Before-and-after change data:

===

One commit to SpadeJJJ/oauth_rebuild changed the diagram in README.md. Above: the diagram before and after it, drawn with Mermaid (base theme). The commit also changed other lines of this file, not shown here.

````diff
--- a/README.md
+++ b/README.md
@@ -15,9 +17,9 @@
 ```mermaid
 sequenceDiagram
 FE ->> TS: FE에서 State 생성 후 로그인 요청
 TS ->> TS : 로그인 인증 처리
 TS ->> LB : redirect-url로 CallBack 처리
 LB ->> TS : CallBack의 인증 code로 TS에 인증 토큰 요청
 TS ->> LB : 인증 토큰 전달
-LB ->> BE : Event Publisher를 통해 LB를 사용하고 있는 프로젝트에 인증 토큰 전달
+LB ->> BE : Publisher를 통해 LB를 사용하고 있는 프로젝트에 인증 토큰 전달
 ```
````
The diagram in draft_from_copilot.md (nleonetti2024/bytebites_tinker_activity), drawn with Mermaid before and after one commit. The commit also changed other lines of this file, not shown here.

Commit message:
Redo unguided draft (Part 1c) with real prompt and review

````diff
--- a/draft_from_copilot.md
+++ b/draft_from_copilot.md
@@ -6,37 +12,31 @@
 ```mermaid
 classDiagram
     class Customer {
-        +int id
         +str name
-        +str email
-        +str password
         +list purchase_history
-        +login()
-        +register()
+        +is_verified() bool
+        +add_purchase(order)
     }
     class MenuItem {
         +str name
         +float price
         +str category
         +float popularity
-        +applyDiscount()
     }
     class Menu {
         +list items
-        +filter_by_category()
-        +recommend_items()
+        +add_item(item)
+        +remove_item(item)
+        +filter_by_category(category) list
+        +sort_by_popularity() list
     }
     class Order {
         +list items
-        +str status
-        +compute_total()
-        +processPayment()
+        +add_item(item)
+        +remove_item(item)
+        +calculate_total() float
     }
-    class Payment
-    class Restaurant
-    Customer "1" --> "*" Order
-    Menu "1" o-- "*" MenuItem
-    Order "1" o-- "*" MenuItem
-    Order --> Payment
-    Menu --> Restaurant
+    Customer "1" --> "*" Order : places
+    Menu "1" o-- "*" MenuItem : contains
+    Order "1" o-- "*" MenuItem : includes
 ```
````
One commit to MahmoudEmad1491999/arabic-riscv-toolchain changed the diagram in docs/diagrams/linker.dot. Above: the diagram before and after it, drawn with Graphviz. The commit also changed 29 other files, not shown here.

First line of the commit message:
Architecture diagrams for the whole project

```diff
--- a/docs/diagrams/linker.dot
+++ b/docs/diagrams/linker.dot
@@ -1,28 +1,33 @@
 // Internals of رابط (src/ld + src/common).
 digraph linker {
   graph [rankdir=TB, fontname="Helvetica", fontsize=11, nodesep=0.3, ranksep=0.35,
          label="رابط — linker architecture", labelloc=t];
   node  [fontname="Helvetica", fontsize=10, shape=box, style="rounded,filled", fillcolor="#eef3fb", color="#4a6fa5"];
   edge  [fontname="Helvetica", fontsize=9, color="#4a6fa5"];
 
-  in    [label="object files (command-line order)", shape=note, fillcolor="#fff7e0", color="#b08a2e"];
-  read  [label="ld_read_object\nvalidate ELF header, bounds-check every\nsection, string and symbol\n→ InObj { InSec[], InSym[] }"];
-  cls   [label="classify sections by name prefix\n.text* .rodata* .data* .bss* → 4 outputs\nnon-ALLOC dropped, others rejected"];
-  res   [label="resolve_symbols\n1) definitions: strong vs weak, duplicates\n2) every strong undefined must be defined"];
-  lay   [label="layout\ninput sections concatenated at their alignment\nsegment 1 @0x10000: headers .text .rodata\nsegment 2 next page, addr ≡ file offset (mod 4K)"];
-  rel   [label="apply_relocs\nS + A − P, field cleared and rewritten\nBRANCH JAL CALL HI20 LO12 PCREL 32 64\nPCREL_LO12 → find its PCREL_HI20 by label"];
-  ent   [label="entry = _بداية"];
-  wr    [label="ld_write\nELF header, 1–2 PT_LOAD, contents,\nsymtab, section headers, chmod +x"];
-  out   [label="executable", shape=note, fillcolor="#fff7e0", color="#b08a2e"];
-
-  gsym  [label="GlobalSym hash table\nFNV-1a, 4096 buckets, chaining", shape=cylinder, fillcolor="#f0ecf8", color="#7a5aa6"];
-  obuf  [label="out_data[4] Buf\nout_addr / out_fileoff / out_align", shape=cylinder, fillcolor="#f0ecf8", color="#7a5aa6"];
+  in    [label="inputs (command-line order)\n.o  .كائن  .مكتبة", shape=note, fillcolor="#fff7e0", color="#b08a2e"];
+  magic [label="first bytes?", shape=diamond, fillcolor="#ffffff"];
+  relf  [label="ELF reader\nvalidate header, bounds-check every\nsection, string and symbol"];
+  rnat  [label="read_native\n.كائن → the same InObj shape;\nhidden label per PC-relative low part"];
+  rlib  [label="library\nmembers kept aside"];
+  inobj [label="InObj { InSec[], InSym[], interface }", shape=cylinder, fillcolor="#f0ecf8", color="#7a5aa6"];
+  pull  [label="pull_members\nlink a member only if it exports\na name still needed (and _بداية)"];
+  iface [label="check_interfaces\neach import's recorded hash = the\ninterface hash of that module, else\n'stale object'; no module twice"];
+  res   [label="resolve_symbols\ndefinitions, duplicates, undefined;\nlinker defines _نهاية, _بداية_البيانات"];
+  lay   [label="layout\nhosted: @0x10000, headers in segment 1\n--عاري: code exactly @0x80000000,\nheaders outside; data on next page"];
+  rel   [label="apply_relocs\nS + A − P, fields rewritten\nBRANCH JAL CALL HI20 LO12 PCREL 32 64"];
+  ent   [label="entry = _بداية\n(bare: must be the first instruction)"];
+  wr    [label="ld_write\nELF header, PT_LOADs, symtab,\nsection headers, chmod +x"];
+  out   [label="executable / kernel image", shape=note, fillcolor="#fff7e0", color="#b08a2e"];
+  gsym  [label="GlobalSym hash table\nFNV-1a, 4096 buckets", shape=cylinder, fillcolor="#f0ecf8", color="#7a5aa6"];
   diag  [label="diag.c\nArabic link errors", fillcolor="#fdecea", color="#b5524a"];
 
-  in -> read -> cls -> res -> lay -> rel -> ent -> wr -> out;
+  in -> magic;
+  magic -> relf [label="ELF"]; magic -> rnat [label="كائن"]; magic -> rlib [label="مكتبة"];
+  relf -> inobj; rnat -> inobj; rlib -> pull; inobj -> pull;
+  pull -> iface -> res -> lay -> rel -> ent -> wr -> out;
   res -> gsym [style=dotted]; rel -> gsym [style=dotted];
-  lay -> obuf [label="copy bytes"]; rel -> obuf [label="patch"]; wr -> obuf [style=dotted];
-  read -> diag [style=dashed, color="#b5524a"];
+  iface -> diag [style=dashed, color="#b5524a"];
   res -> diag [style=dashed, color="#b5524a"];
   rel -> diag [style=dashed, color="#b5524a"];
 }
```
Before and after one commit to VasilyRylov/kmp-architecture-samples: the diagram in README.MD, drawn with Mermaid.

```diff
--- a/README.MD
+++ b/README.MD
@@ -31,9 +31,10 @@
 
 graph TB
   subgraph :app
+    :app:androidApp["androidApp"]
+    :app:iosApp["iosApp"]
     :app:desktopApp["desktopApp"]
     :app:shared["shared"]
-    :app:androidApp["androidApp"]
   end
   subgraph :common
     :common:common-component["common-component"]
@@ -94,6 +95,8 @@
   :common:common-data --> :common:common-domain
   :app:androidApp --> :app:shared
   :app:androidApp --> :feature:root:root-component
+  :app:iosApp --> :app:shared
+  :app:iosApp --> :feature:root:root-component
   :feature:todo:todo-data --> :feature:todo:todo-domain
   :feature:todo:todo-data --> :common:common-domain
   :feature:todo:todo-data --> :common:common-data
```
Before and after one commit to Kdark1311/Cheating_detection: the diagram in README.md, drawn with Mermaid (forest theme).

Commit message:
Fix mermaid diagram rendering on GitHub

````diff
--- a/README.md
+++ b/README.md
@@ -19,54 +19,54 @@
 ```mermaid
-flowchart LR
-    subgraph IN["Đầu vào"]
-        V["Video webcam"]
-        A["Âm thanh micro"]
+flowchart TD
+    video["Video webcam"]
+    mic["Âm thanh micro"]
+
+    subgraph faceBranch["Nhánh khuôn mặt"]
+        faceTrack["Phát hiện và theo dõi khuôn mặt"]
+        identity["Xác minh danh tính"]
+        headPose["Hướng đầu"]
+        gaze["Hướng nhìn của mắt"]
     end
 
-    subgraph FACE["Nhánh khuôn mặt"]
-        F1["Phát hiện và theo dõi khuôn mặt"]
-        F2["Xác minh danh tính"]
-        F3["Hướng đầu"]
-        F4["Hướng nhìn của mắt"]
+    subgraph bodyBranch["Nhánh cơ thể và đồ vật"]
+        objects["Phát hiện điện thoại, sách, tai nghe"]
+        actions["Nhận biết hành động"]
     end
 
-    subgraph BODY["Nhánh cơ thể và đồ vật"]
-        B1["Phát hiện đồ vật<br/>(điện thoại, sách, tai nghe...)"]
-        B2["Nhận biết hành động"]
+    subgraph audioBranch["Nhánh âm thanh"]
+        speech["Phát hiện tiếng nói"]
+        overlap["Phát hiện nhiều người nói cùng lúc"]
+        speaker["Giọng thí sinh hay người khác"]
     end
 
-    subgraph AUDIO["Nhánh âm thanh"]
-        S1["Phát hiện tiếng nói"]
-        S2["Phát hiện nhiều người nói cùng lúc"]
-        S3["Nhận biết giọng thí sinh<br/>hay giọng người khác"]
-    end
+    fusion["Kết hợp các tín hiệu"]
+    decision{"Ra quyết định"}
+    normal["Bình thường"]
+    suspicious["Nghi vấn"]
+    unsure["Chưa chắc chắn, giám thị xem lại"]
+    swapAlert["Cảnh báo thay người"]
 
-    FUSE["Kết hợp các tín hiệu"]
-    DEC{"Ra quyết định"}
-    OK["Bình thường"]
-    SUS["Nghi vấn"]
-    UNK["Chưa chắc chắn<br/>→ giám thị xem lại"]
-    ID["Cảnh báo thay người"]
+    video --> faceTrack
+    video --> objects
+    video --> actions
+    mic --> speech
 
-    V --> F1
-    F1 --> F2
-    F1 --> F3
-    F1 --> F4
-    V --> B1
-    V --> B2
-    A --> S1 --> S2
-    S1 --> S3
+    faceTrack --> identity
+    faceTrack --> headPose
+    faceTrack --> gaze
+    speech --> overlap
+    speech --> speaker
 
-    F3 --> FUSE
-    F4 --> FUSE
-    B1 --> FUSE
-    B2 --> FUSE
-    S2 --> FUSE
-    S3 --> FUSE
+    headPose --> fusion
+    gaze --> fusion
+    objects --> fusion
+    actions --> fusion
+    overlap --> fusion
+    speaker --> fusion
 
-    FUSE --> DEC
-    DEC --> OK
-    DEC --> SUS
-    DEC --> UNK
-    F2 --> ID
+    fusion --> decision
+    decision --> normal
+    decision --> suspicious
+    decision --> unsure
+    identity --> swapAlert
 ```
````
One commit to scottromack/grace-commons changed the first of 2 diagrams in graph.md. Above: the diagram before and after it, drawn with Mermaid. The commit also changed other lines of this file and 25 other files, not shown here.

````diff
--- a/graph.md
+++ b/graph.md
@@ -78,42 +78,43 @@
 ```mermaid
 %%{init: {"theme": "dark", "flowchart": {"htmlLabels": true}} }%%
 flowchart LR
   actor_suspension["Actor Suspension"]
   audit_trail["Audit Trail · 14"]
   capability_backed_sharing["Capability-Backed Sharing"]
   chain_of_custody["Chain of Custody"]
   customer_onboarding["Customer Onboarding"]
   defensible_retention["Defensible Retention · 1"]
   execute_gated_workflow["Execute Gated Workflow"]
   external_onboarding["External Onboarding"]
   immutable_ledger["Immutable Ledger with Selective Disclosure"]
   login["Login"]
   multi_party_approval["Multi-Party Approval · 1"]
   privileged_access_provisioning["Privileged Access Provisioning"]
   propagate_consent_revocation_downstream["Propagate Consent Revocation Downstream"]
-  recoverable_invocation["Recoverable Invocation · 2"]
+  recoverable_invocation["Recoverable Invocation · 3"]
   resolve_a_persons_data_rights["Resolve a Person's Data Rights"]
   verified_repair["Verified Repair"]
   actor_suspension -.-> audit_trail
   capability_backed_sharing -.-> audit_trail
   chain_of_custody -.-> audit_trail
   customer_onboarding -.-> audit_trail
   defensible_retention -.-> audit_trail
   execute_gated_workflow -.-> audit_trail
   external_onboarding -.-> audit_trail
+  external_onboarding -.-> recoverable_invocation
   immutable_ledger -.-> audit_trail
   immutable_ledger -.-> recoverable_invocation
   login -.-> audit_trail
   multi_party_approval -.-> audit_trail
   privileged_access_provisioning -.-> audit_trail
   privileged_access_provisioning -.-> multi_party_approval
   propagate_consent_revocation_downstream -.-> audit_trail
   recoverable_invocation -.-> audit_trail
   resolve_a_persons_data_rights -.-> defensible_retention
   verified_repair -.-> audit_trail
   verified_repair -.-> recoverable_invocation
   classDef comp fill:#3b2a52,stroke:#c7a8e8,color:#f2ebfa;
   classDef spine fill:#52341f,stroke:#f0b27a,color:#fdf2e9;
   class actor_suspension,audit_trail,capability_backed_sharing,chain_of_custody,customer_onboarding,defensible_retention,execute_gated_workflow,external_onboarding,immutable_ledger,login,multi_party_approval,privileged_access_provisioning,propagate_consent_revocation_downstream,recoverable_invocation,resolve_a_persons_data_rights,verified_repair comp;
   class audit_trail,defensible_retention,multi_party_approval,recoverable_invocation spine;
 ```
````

===

With "dashed" as the string to find, copy every line of the records that holds it.

Solution:
-  read -> diag [style=dashed, color="#b5524a"];
+  iface -> diag [style=dashed, color="#b5524a"];
   res -> diag [style=dashed, color="#b5524a"];
   rel -> diag [style=dashed, color="#b5524a"];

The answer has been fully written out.